In a bold move, the U.S. Preventive Services Task Force is now recommending that primary care doctors screen each and every adult patient for obesity. This means using height and weight to come up with a body mass index, or BMI.
A BMI of 30 or over is considered obese, while a BMI of 25-30 puts you in the overweight category.
Once identified, the group suggests doctors offer healthy diet programs and exercise ideas for their obese patients. Behavioral counseling may also be appropriate in some cases.
While some primary care physicians have made weight loss an important issue, this recommendation puts them right on the front lines of our national weight loss war.
More than one-third of adults in the U.S. are obese. The extra weight can lead to diabetes, heart problems and other health issues.

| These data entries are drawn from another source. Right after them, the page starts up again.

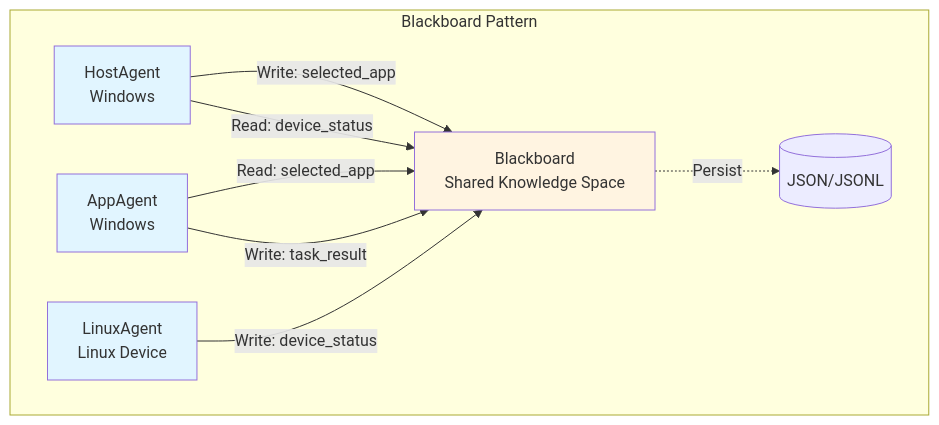
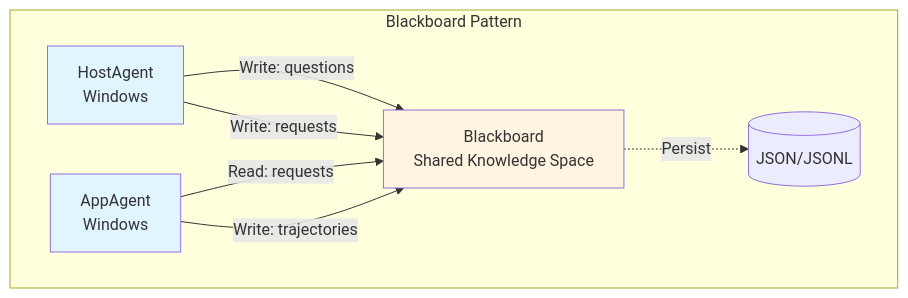
The fourth of 6 diagrams in documents/docs/infrastructure/agents/design/memory.md (microsoft/UFO), drawn with Mermaid before and after one commit. The commit also changed other lines of this file and 6 other files, not shown here.

````diff
--- a/documents/docs/infrastructure/agents/design/memory.md
+++ b/documents/docs/infrastructure/agents/design/memory.md
@@ -227,24 +227,20 @@
 ```mermaid
 graph TB
     subgraph "Blackboard Pattern"
         BB[Blackboard<br/>Shared Knowledge Space]
         
         HostAgent[HostAgent<br/>Windows]
         AppAgent[AppAgent<br/>Windows]
-        LinuxAgent[LinuxAgent<br/>Linux Device]
         
-        HostAgent -->|Write: selected_app| BB
-        AppAgent -->|Read: selected_app| BB
-        AppAgent -->|Write: task_result| BB
-        
-        LinuxAgent -->|Write: device_status| BB
-        HostAgent -->|Read: device_status| BB
+        HostAgent -->|Write: questions| BB
+        HostAgent -->|Write: requests| BB
+        AppAgent -->|Read: requests| BB
+        AppAgent -->|Write: trajectories| BB
         
         BB -.Persist.-> FileStorage[(JSON/JSONL)]
     end
     
     style BB fill:#fff4e1
     style HostAgent fill:#e1f5ff
     style AppAgent fill:#e1f5ff
-    style LinuxAgent fill:#e1f5ff
 ```
````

Since cardiovascular disease is the number one killer in the U.S., the task force stresses following a healthy diet and being physically active as ways to decrease the risk.